What Is The Biggest Mistake That MF Investors / SIP Investors Make?
The biggest mistake that investors in mutual funds and SIPs commit is to invest in a manner that is not aligned with their goals. The idea of mutual fund investing is to move towards their long term and medium-term financial goals.
The biggest mistake that investors in mutual funds and SIPs commit is to invest in a manner that is not aligned with their goals. The idea of mutual fund investing is to move towards their long term and medium-term financial goals. This issue of alignment with goals is not a simple error but has a lot of sub-categories too. Here is what you need to avoid.
Focusing Too Much Only On Equity Funds
Mutual funds are not just about equity funds alone. You have a wide choice that includes debt funds, balanced funds, liquid funds, gold funds etc. Even within the category of these funds there are a lot of granular sub-categories that are available to you. The idea is not to focus overly on equity funds alone. For example, a long-term goal can be best handled by diversified equity funds. But, a medium-term goal is better handled by a debt fund or a balanced fund. Similarly, short-term goals can be handled by liquid funds or ultra short-term funds. Debt brings stability and regular returns to your portfolio. Make the best of it!
Focusing Too Much on Returns and Too Less on Risk
When investors put money in mutual funds, the focus is too much on returns. Investors are obsessed by returns over a period of time, compared with the index, compared with the peer group etc. While these are essential, you need to focus a lot more on risk than on returns. At the end of the day, you control risk and no returns! Your focus must be on returns per unit of risk. Take an in-depth look at risk-adjusted returns that these funds are providing, with measures like Sharpe and Treynor.
Trying to Time the Market Through SIPs and Lump-sum
Investors are naturally attuned to timing the market. When investing lump-sum in mutual funds they try to catch the bottom of the market, knowing full well that it is a hard task. Even in SIPs, they try to increase the SIP when the market falls and reduce the SIP amount when the markets go up. This type of active management cannot really help you in the long run as in SIP investment time matters more than timing. Focus on discipline and regular investing and wealth creation will follow.

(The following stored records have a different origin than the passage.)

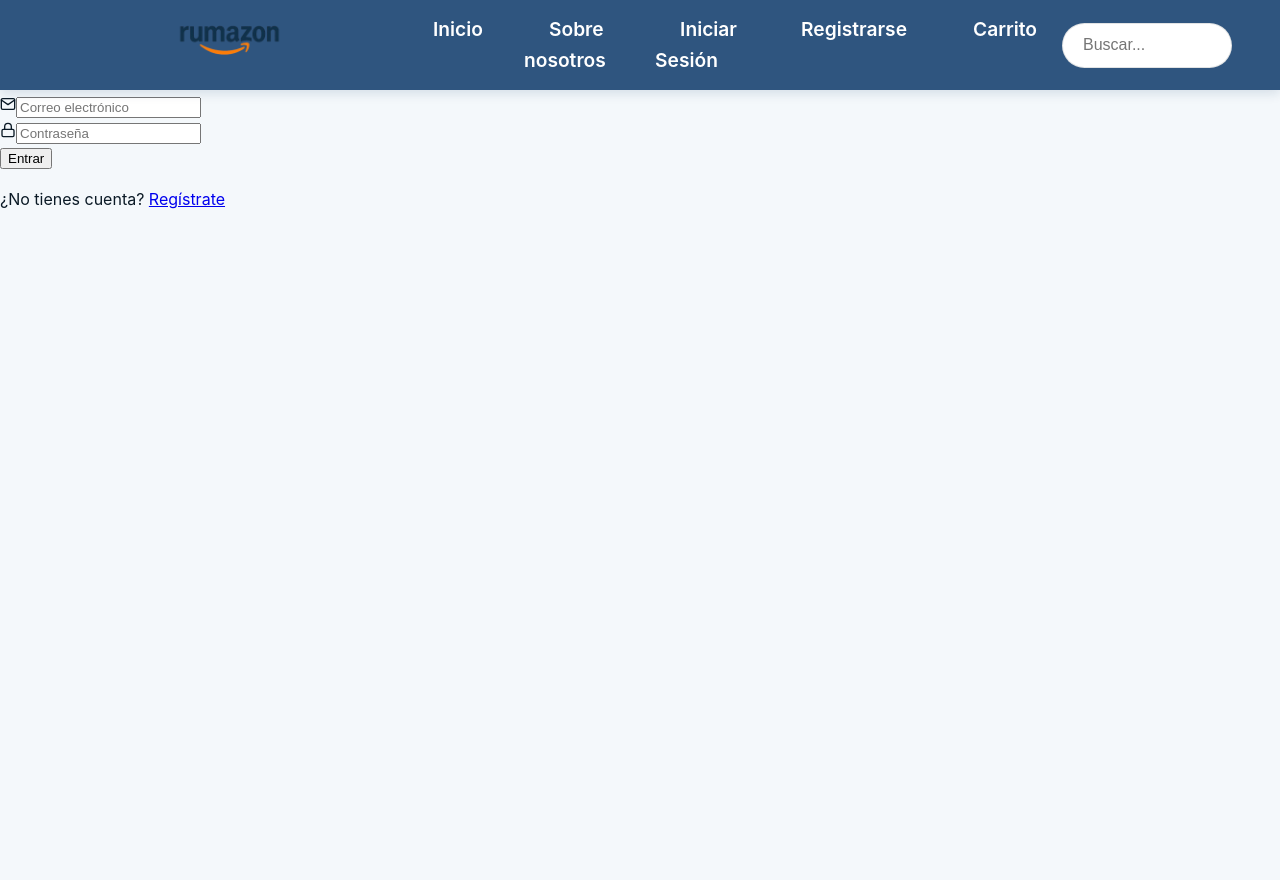
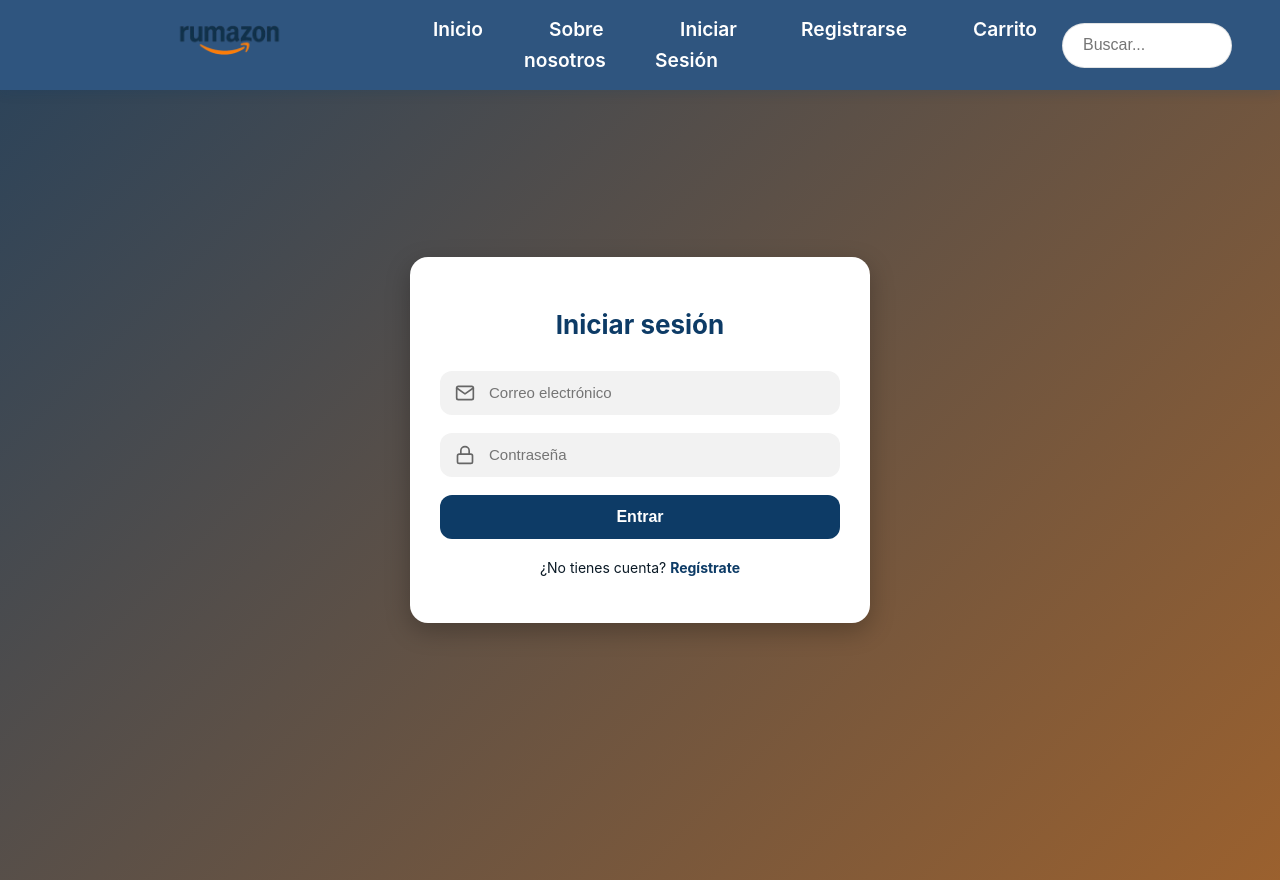
Before and after one commit to IonutCutieru/rumazon, a Next.js app in the folder frontend/: page /auth/login in a window 1280 px wide. Before the commit the page ends 821 px from the top, so only its background shows below. Built offline with nearby package versions, Linux system fonts and the light colour scheme.

Commit message:
css del login y register y chatbot con error

```diff
--- a/frontend/package.json
+++ b/frontend/package.json
@@ -13,7 +13,8 @@
     "next": "16.0.1",
     "react": "19.2.0",
     "react-dom": "19.2.0",
-    "react-icons": "^5.5.0"
+    "react-icons": "^5.5.0",
+    "uuid": "^13.0.0"
   },
   "devDependencies": {
     "babel-plugin-react-compiler": "1.0.0",
--- /dev/null
+++ b/frontend/src/app/api/chat/route.js
@@ -0,0 +1,16 @@
+export async function POST(req) {
+  const { message, sessionId } = await req.json();
+
+  const res = await fetch('https://127.0.0.1:5678/webhook/f460edbd-9d95-4056-950f-48d9dff9a490/chat', {
+    method: 'POST',
+    headers: { 'Content-Type': 'application/json' },
+    body: JSON.stringify([
+      { sessionId, action: 'sendMessage', chatInput: message }
+    ])
+  });
+
+  const data = await res.json();
+  return new Response(JSON.stringify({ reply: data[0]?.output || '' }), {
+    headers: { 'Content-Type': 'application/json' }
+  });
+}
--- /dev/null
+++ b/frontend/src/app/auth/login/login.css
@@ -0,0 +1,125 @@
+/* Fondo animado con degradado */
+.login-container {
+  min-height: 100vh;
+  display: flex;
+  justify-content: center;
+  align-items: center;
+  padding: 40px;
+  background: linear-gradient(135deg, #0D3B66, #F2780C);
+  background-size: 200% 200%;
+  animation: bgMove 6s ease-in-out infinite;
+}
+
+@keyframes bgMove {
+  0% { background-position: 0% 50%; }
+  50% { background-position: 100% 50%; }
+  100% { background-position: 0% 50%; }
+}
+
+/* Contenedor del formulario */
+.login-form {
+  width: 100%;
+  max-width: 400px;
+  background: white;
+  padding: 30px;
+  border-radius: 18px;
+  box-shadow: 0 8px 25px rgba(0,0,0,0.25);
+  animation: fadeIn 0.7s ease forwards;
+  opacity: 0;
+  transform: translateY(20px);
+}
+
+@keyframes fadeIn {
+  to {
+    opacity: 1;
+    transform: translateY(0);
+  }
+}
+
+/* Título */
+.login-title {
+  text-align: center;
+  font-size: 26px;
+  font-weight: bold;
+  color: #0D3B66;
+  margin-bottom: 25px;
+}
+
+/* Campos de entrada */
+.input-group {
+  display: flex;
+  align-items: center;
+  background: #f2f2f2;
+  padding: 12px 15px;
+  border-radius: 12px;
+  margin-bottom: 18px;
+  transition: all 0.3s ease;
+}
+
+.input-group:hover {
+  background: #e8e8e8;
+}
+
+.input-icon {
+  font-size: 20px;
+  margin-right: 12px;
+  color: #666;
+}
+
+.input-field {
+  border: none;
+  outline: none;
+  background: transparent;
+  flex: 1;
+  font-size: 15px;
+}
+
+.input-field:focus {
+  color: #0D3B66;
+}
+
+/* Botón */
+.login-btn {
+  width: 100%;
+  padding: 13px;
+  background: #0D3B66;
+  color: white;
+  border: none;
+  border-radius: 12px;
+  font-size: 16px;
+  font-weight: bold;
+  cursor: pointer;
+  transition: 0.3s ease;
+}
+
+.login-btn:hover {
+  background: #F2780C;
+  transform: scale(1.03);
+  box-shadow: 0 4px 15px rgba(0,0,0,0.2);
+}
+
+/* Mensajes */
+.login-message {
+  margin-top: 15px;
+  text-align: center;
+  font-weight: bold;
+}
+
+/* Enlace registro */
+.register-text {
+  margin-top: 18px;
+  text-align: center;
+  font-size: 14px;
+}
+
+.register-text a {
+  color: #0D3B66;
+  font-weight: bold;
+  text-decoration: none;
+  transition: 0.25s;
+}
+
+.register-text a:hover {
+  color: #F2780C;
+  text-decoration: underline;
+}
--- a/frontend/src/app/auth/login/page.jsx
+++ b/frontend/src/app/auth/login/page.jsx
@@ -1,4 +1,5 @@
 "use client";
+import "./login.css";
 import { useState } from "react";
 import { FiMail, FiLock } from "react-icons/fi";
 
@@ -41,57 +42,49 @@ export default function LoginPage() {
   };
 
   return (
-    <div className="min-h-screen bg-[#e9cca7] flex items-center justify-center p-6">
-      <form
-        onSubmit={handleSubmit}
-        className="bg-white p-6 rounded-2xl shadow-lg w-full max-w-sm"
-      >
-        <h1 className="text-2xl font-bold mb-6 text-center">Iniciar sesión</h1>
+    <div className="login-container">
+      <form className="login-form" onSubmit={handleSubmit}>
+        <h1 className="login-title">Iniciar sesión</h1>
 
-        {/* Gmail */}
-        <div className="flex items-center bg-gray-100 p-3 rounded-xl mb-3">
-          <FiMail className="text-gray-500 mr-3" />
+        {/* Email */}
+        <div className="input-group">
+          <FiMail className="input-icon" />
           <input
             type="email"
             name="email"
             placeholder="Correo electrónico"
             value={form.email}
             onChange={handleChange}
-            className="bg-transparent outline-none w-full"
             required
+            className="input-field"
           />
         </div>
 
-        {/* Contraseña */}
-        <div className="flex items-center bg-gray-100 p-3 rounded-xl mb-5">
-          <FiLock className="text-gray-500 mr-3" />
+        {/* Password */}
+        <div className="input-group">
+          <FiLock className="input-icon" />
           <input
             type="password"
             name="password"
             placeholder="Contraseña"
             value={form.password}
             onChange={handleChange}
-            className="bg-transparent outline-none w-full"
             required
+            className="input-field"
           />
         </div>
 
-        <button
-          type="submit"
-          className="w-full bg-red-600 text-white py-3 rounded-xl hover:bg-red-700 transition"
-        >
+        <button type="submit" className="login-btn">
           Entrar
         </button>
 
         {mensaje && (
-          <p className="text-center mt-4 font-semibold">{mensaje}</p>
+          <p className="login-message">{mensaje}</p>
         )}
 
-        <p className="text-sm text-center mt-4">
+        <p className="register-text">
           ¿No tienes cuenta?{" "}
-          <a href="/auth/register" className="text-red-600 font-semibold">
-            Regístrate
-          </a>
+          <a href="/auth/register">Regístrate</a>
         </p>
       </form>
     </div>
--- /dev/null
+++ b/frontend/src/app/auth/register/register.css
@@ -0,0 +1,125 @@
+/* Fondo animado con degradado */
+.register-container {
+  min-height: 100vh;
+  display: flex;
+  justify-content: center;
+  align-items: center;
+  padding: 40px;
+  background: linear-gradient(135deg, #0D3B66, #F2780C);
+  background-size: 200% 200%;
+  animation: bgMove 6s ease-in-out infinite;
+}
+
+@keyframes bgMove {
+  0% { background-position: 0% 50%; }
+  50% { background-position: 100% 50%; }
+  100% { background-position: 0% 50%; }
+}
+
+/* Contenedor del formulario */
+.register-form {
+  width: 100%;
+  max-width: 400px;
+  background: white;
+  padding: 30px;
+  border-radius: 18px;
+  box-shadow: 0 8px 25px rgba(0,0,0,0.25);
+  animation: fadeIn 0.7s ease forwards;
+  opacity: 0;
+  transform: translateY(20px);
+}
+
+@keyframes fadeIn {
+  to {
+    opacity: 1;
+    transform: translateY(0);
+  }
+}
+
+/* Título */
+.register-title {
+  text-align: center;
+  font-size: 26px;
+  font-weight: bold;
+  color: #0D3B66;
+  margin-bottom: 25px;
+}
+
+/* Campos de entrada */
+.input-group {
+  display: flex;
+  align-items: center;
+  background: #f2f2f2;
+  padding: 12px 15px;
+  border-radius: 12px;
+  margin-bottom: 18px;
+  transition: all 0.3s ease;
+}
+
+.input-group:hover {
+  background: #e8e8e8;
+}
+
+.input-icon {
+  font-size: 20px;
+  margin-right: 12px;
+  color: #666;
+}
+
+.input-field {
+  border: none;
+  outline: none;
+  background: transparent;
+  flex: 1;
+  font-size: 15px;
+}
+
+.input-field:focus {
+  color: #0D3B66;
+}
+
+/* Botón */
+.register-btn {
+  width: 100%;
+  padding: 13px;
+  background: #0D3B66;
+  color: white;
+  border: none;
+  border-radius: 12px;
+  font-size: 16px;
+  font-weight: bold;
+  cursor: pointer;
+  transition: 0.3s ease;
+}
+
+.register-btn:hover {
+  background: #F2780C;
+  transform: scale(1.03);
+  box-shadow: 0 4px 15px rgba(0,0,0,0.2);
+}
+
+/* Mensajes */
+.register-message {
+  margin-top: 15px;
+  text-align: center;
+  font-weight: bold;
+}
+
+/* Enlace login */
+.login-text {
+  margin-top: 18px;
+  text-align: center;
+  font-size: 14px;
+}
+
+.login-text a {
+  color: #0D3B66;
+  font-weight: bold;
+  text-decoration: none;
+  transition: 0.25s;
+}
+
+.login-text a:hover {
+  color: #F2780C;
+  text-decoration: underline;
+}
--- a/frontend/src/utils/auth.js
+++ b/frontend/src/utils/auth.js
@@ -1,4 +1,4 @@
-import jwtDecode from "jwt-decode";
+import { jwtDecode } from "jwt-decode";
 
 export function getToken() {
   if (typeof window === "undefined") return null;
```
Also changed, not shown: frontend/src/app/auth/register/page.jsx (+22 -30 lines), frontend/src/app/producto/[id]/page.jsx (+58 -42 lines), 1 other file (tests, documents, lock files or other folders).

You Do Not Have to Do Everything Yourself; Consult an Advisor
Do it yourself (DIY) investing sounds quite exciting. Also, you have surely read blogs about how Direct Plans give greater returns compared to Regular Plans. As an investor, don't try to do everything yourself. At times in the urge to save costs, you may be losing out on valuable guidance from your financial advisor. There are many algo based DIY software that will allow you to take your own decisions. You can use that as a starting point. It is always better to get customized advice from advisors. They can surely add a little more value beyond what robots can do.
Losing Patience along the Way
This is a cardinal mistake that many investors commit along the way. When you lose patience, you are forced to take short-term decisions that do not get with your long-term goals. In mutual fund investing it is time that works in your favor and not timing. Try to focus on maintaining discipline and keep your patience through the cycles of the market. You get the best returns if you keep patience through the market cycles.
Costs Matter, so Don't Lose Sight of Them
At the end of the day, costs do matter. This is more so when it comes to debt fund and index funds where even a few basis points of cost saving can make a big difference to your effective returns. The cost must be a key consideration when you are adopting a passive strategy like ETFs, index funds, debt funds etc. Even when you are looking at equity funds, try to focus on the fund with the lowest TER (total expense ratio). As Warren Buffett also commented; costs do make a big difference in the long run to investors.
Diversify but Not Beyond a Point
Diversification is all about risk reduction. If all your money is in one or two asset classes then your portfolio returns are vulnerable to that particular theme. That is not a good idea when you are predicating your long-term goals on these investments. But diversification must be done intelligently. If you add the same kind of assets then you are doing risk substitution, not risk reduction. Risk reduction happens up to a certain number of assets. After that risk reduction plateaus!